The Australian Prudential Regulation Authority (APRA) published the final version of APG 220, the prudential practice guide on credit risk management. The guide is intended to assist authorized deposit-taking institutions in making prudent lending decisions and meeting requirements under the APS 220, the new prudential standard on credit risk management. APG 220 incorporates examples of better practices that APRA has identified in the recent supervisory reviews. APG 220 has been published in advance of finalizing the prudential standard to assist authorized deposit-taking institutions in meeting their requirements and in response to the industry feedback that earlier sight of the final guidance would support implementation.
APRA had launched a consultation on a APG 220 in December 2019, to which it received four submissions from authorized deposit-taking institutions and industry associations. In response to the feedback received, APRA has provided further clarity regarding its expectations for:
- the role of the Board in managing credit risk, aligning with the requirements in APS 220
- sound credit assessment and approval processes, including providing examples where some additional flexibility could be considered prudent
- the use of automated valuation methods, including examples for the prudent development of scorecards and use of risk controls.
Then, in December 2020, APRA had consulted on potential changes to the new APS 220, which would be contingent on the government’s proposed changes to consumer credit laws passing as legislation. These included:
- A drafting amendment that would require authorized deposit-taking institutions to assess an individual borrower’s repayment capacity without substantial hardship.
- Closer alignment between the implementation date of the government’s proposed consumer credit reforms and the new APS 220. APRA remains committed to ensuring there is appropriate alignment between the new authorized deposit-taking institutions and non-authorized deposit-taking institutions lenders’ regimes. The new APS 220 will be implemented on January 01, 2022, or earlier if the government’s proposed reforms are passed as legislation. In this event, APRA will provide an update to authorized deposit-taking institutions at the time.
APRA expects that prudent authorized deposit-taking institutions would already be meeting the requirements of the new APS 220. Given the focus on reinforcing sound lending practices amid the current risk outlook, APRA would be concerned if authorized deposit-taking institutions were not already meeting the core requirements for prudent loan origination standards. In the current environment, APRA expects Boards to have a strong focus on credit risk management, particularly for residential mortgage lending. APG 220 sets out examples of better practices to assist authorized deposit-taking institutions in maintaining sound lending practices and managing their credit risk, including during periods of heightened risk. It would be prudent for authorized deposit-taking institutions to closely review the examples of better practice in APG 220 against their current credit risk management practices, and make changes where appropriate.

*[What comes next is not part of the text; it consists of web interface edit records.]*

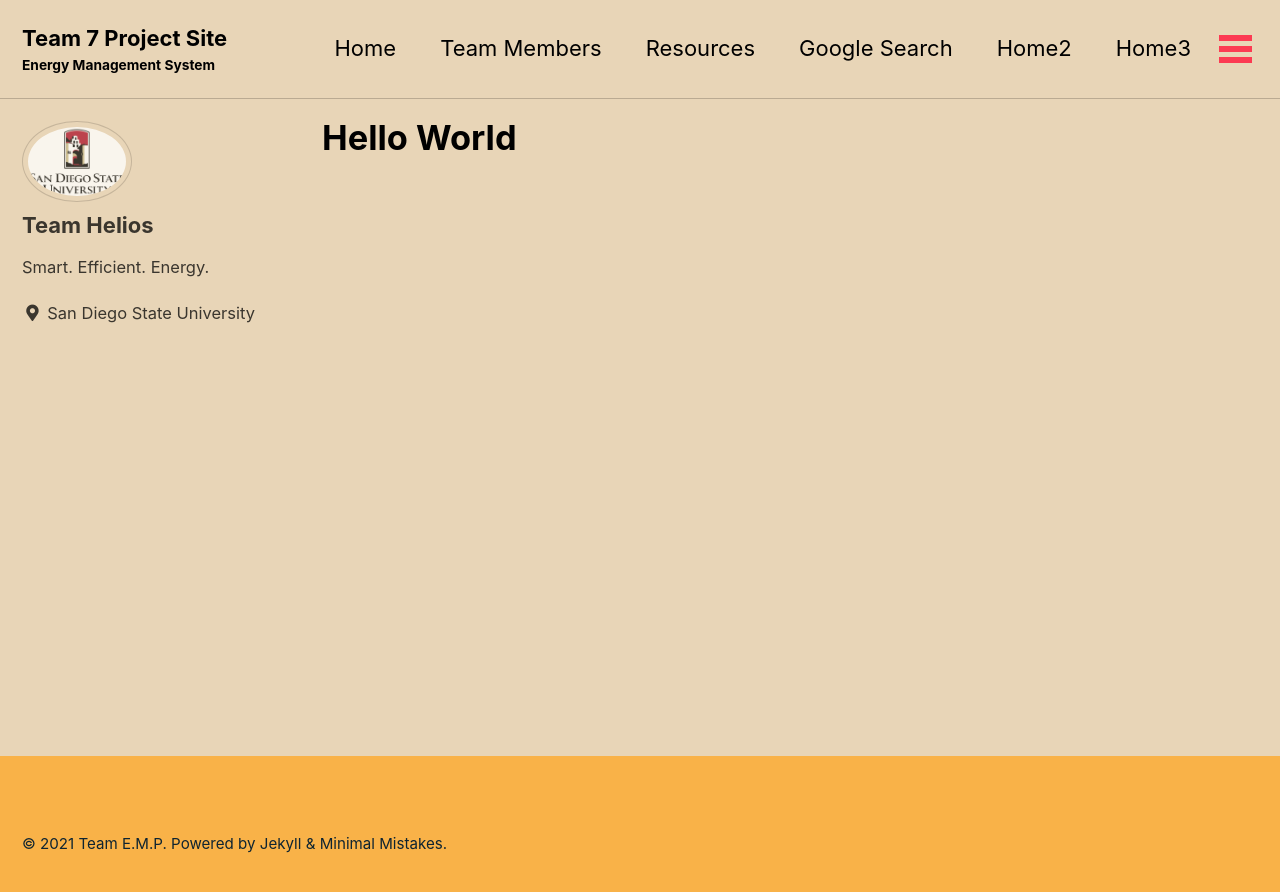
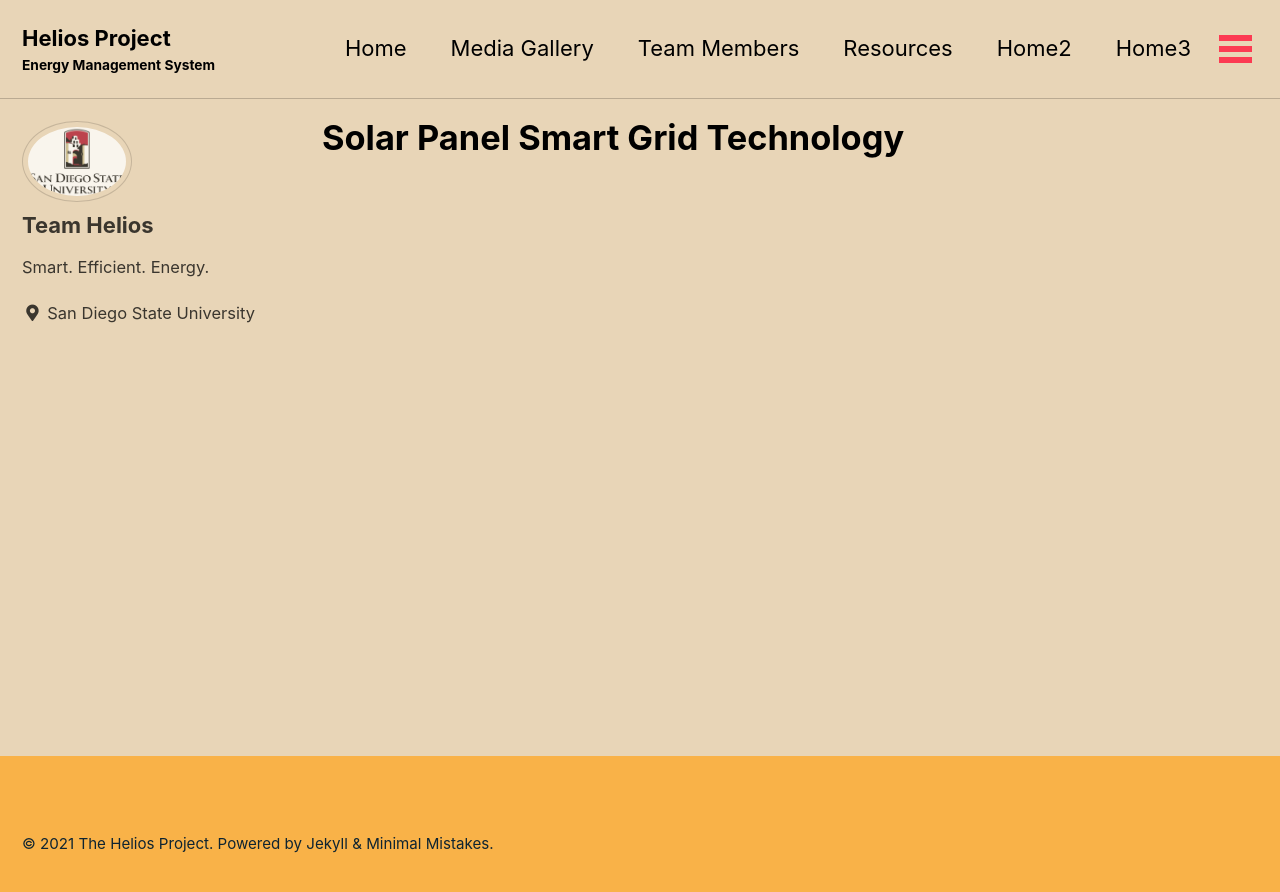
Before and after one commit to jcorlando/Team_SMS_Senior_Design_Website, a Jekyll site: the page built from _pages/index.md, in a window 1280 px wide. Shown: the top 892 px of the page. Built offline with Jekyll 4.4.1, drawn with Linux system fonts in a browser that asks for light colours; cached includes are drawn as plain includes.

Commit message:
03/19/2021 09:28 pm

```diff
--- a/_config.yml
+++ b/_config.yml
@@ -17,10 +17,10 @@ minimal_mistakes_skin    : "sunrise" # "default", "air", "aqua", "contrast", "da
 
 # Site Settings
 locale                   : "en-US"
-title                    : "Team 7 Project Site"
+title                    : "Helios Project"
 title_separator          : "-"
 subtitle                 : "Energy Management System" # site tagline that appears below site title in masthead
-name                     : "Team E.M.P"
+name                     : "The Helios Project"
 description              : "San Diego State University Team #7 a.k.a Team E.M.P. senior design project website"
 url                      : # the base hostname & protocol for your site e.g. "https://mmistakes.github.io"
 baseurl                  : # the subpath of your site, e.g. "/blog"
--- a/_data/navigation.yml
+++ b/_data/navigation.yml
@@ -2,12 +2,12 @@
 main:
   - title: "Home"
     url: /
+  - title: "Media Gallery"
+    url: /media_gallery/
   - title: "Team Members"
     url: /team_members/
   - title: "Resources"
     url: /resources/
-  - title: "Google Search"
-    url: "https://www.google.com/"
   - title: "Home2"
     url: /
   - title: "Home3"
--- a/_pages/index.md
+++ b/_pages/index.md
@@ -2,5 +2,5 @@
 layout: single
 permalink: /
 author_profile: true
-title: "Hello World"
+title: "Solar Panel Smart Grid Technology"
 ---
--- /dev/null
+++ b/_pages/media_gallery.md
@@ -0,0 +1,5 @@
+---
+layout: single
+permalink: /media_gallery/
+author_profile: true
+---
```
Also changed, not shown: _pages/team_members.md (+1 -1 lines).
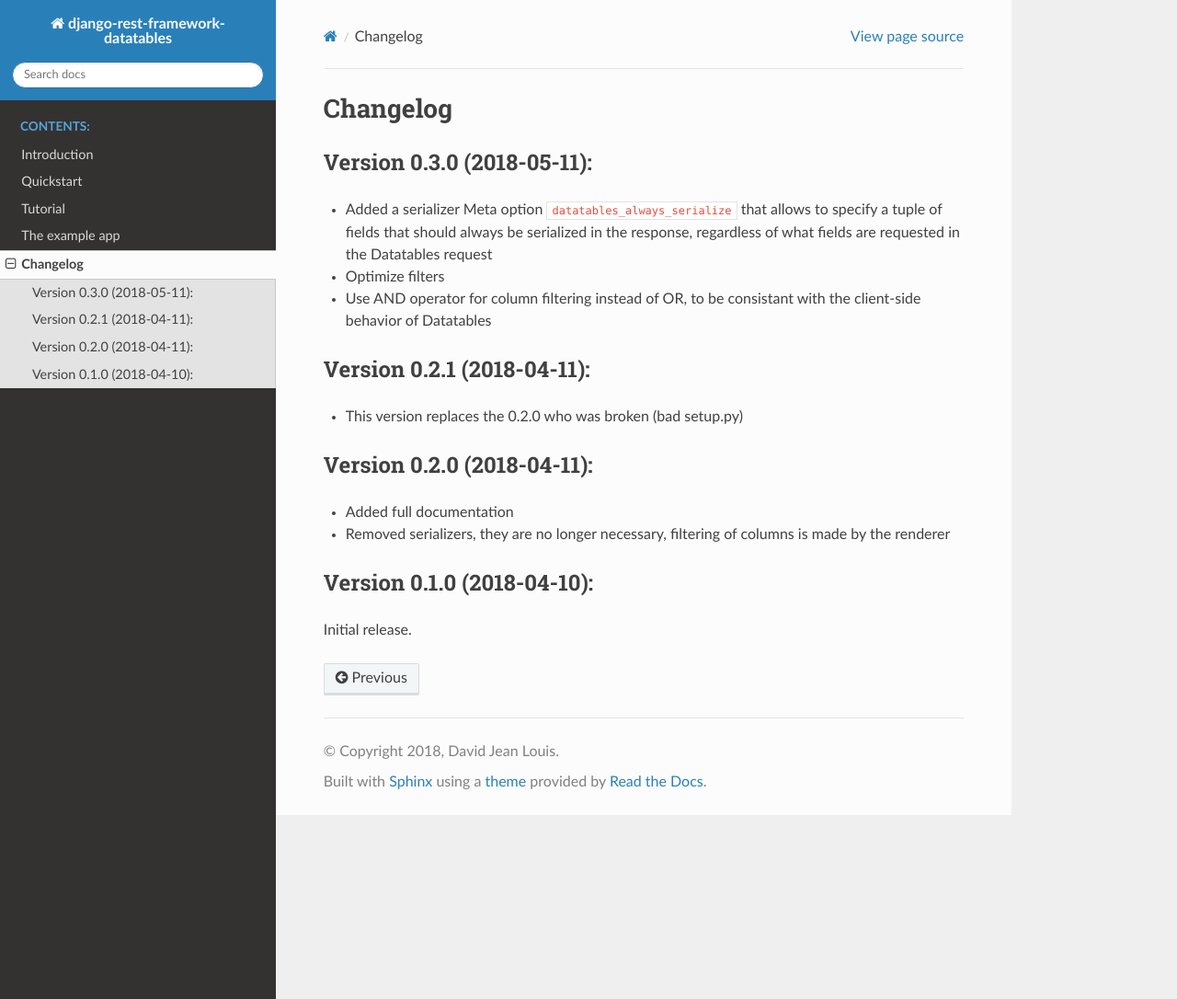
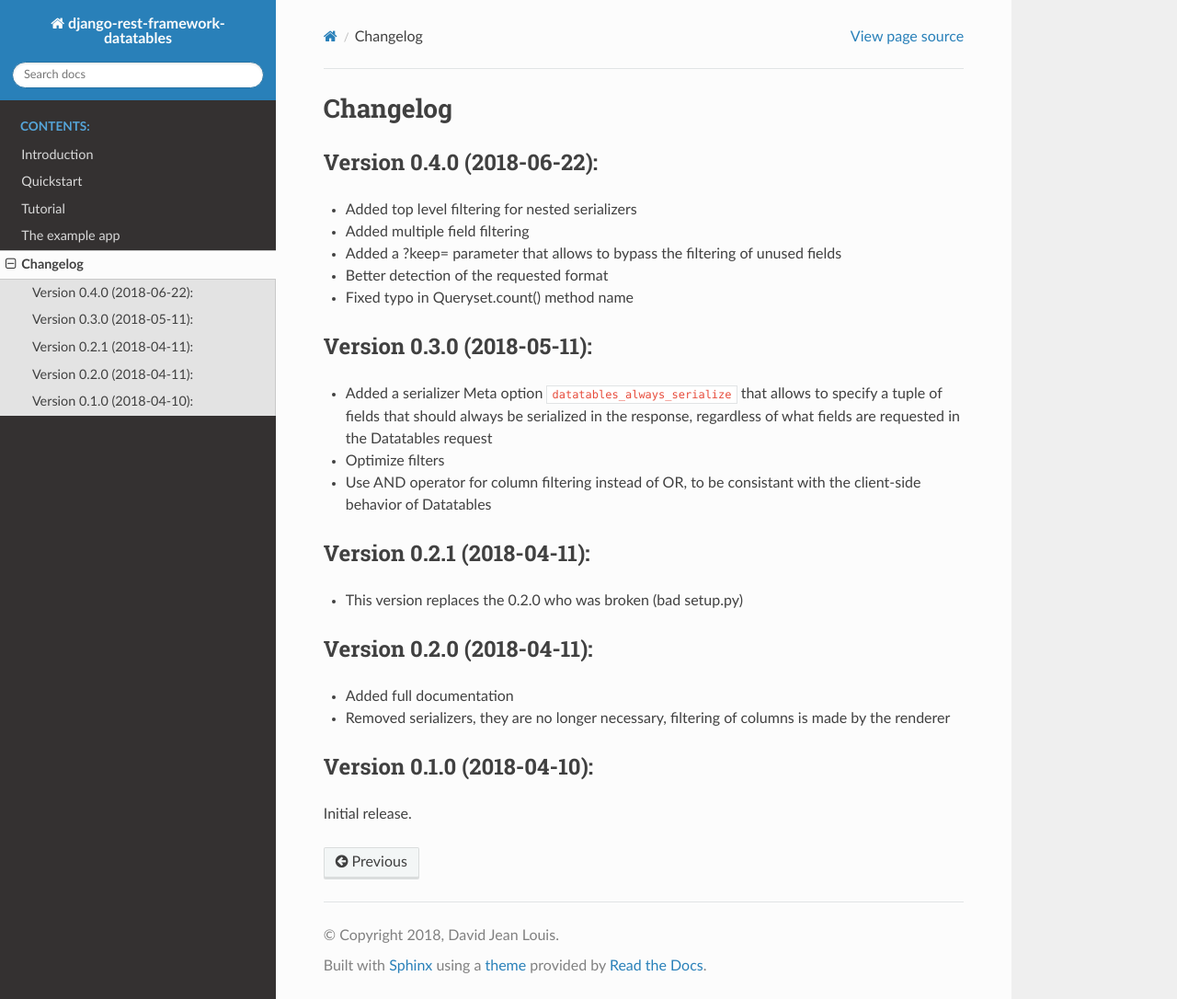
Before and after one commit to izimobil/django-rest-framework-datatables, a Sphinx documentation site: the page built from docs/changelog.rst, in a window 1280 px wide and 1086 px high. Shown: the whole window at 92% size. Built offline with Sphinx 7.4.7 and the Read the Docs theme 2.0.0, drawn with Linux system fonts in a browser that asks for light colours.

Commit message:
Version 0.4.0

```diff
--- a/docs/changelog.rst
+++ b/docs/changelog.rst
@@ -1,5 +1,15 @@
 Changelog
 =========
+
+Version 0.4.0 (2018-06-22):
+---------------------------
+
+- Added top level filtering for nested serializers
+- Added multiple field filtering
+- Added a ?keep= parameter that allows to bypass the filtering of unused fields
+- Better detection of the requested format
+- Fixed typo in Queryset.count() method name
+
 
 Version 0.3.0 (2018-05-11):
 ---------------------------
--- a/rest_framework_datatables/__init__.py
+++ b/rest_framework_datatables/__init__.py
@@ -1 +1 @@
-__version__ = '0.3.0'
+__version__ = '0.4.0'
```
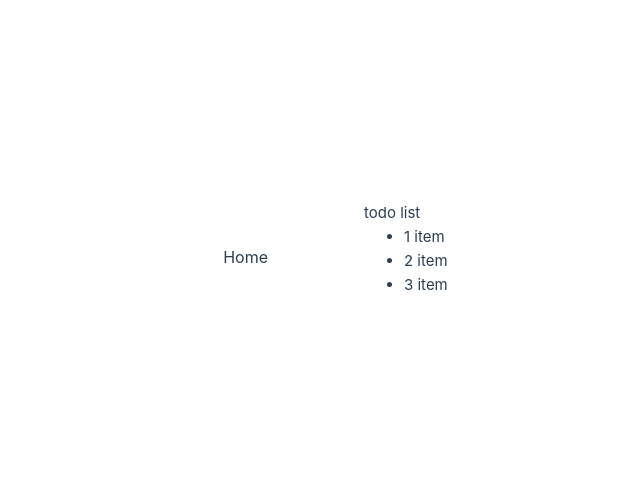
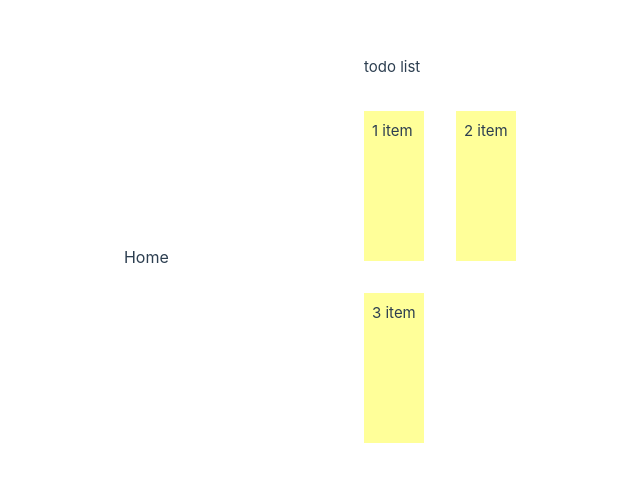
Before and after one commit to kristijan-pajtasev/vue-todo, a Vue app: page / in a window 1280 px wide. Shown: the part 151-632 px from the top of the page, without its empty margins (276-916 px from the left). Built offline with nearby package versions, Linux system fonts and the light colour scheme.

Commit message:
init list styling

```diff
--- a/src/components/ToDoList.vue
+++ b/src/components/ToDoList.vue
@@ -25,12 +25,35 @@ export default defineComponent({
 
 <template>
   <div>todo list</div>
-  <ul>
-    <li v-for="item in items" :key="item.id" @click="goToDetails(item.id)">
-      <div>{{item.text}}</div>
+  <ul class="ToDoList">
+    <li class="ToDoList__itemContainer" v-for="item in items" :key="item.id">
+      <div class="ToDoList__item" @click="goToDetails(item.id)">{{item.text}}</div>
     </li>
   </ul>
 </template>
 
 <style scoped>
+.ToDoList {
+  display: flex;
+  flex-direction: row;
+  flex: 1;
+  list-style: none;
+  padding: 0;
+  gap: 32px;
+  flex-wrap: wrap;
+  margin: 32px 0 0;
+}
+
+.ToDoList__itemContainer {
+  max-width: calc(50% - 16px);
+  min-width: 25%;
+  height: 150px;
+}
+
+.ToDoList__item {
+  background: #FFFF99;
+  height: 100%;
+  padding: 8px;
+  cursor: pointer;
+}
 </style>
```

Keywords: Asia Pacific, Australia, Banking, APG 220, APS 220, Credit Risk, Regulatory Capital, Loan Origination, Lending, APRA
Previous ArticleFSB Publishes Framework for Information from FMI Intermediaries
In a letter addressed to the industry, the Australian Prudential Regulation Authority (APRA) set out an updated schedule of policy priorities for the banking, insurance, and superannuation industries.
The European Commission (EC) adopted a comprehensive review package of Solvency II rules in the European Union.
The Office of the Comptroller of the Currency (OCC) issued Versions 1.0 of the "Earnings" and "Regulatory Reporting" booklets of the Comptroller's Handbook.
The European Central Bank (ECB) published results of its economy-wide climate stress test, which aimed to assess the resilience of non-financial corporates and euro area banks to climate risks.
The European Banking Authority (EBA) published a report on the use of digital platforms in the banking and payments sector in European Union.
The Hong Kong Monetary Authority (HKMA) published updates on the policy measures that were announced in context of the ongoing pandemic.
The International Swaps and Derivatives Association (ISDA), along with several other associations, submitted a joint response to the Basel Committee on Banking Supervision (BCBS) consultation on preliminary proposals for the prudential treatment of cryptoasset exposures.
BIS published the September issue of the Quarterly Review, which contains special features that analyze the rapid rise in equity funding for financial technology firms, the effectiveness of policy measures in response to pandemic, and the evolution of international banking.
The Basel Committee for Banking Supervision (BCBS) met in September 2021 and reviewed climate-related financial risks, discussed impact of digitalization, and welcomed efforts by the International Financial Reporting Standards (IFRS) Foundation to develop a common set of sustainability reporting standards
The Office of the Comptroller of the Currency (OCC) issued a Cease and Desist Order against MUFG Union Bank for deficiencies in technology and operational risk governance.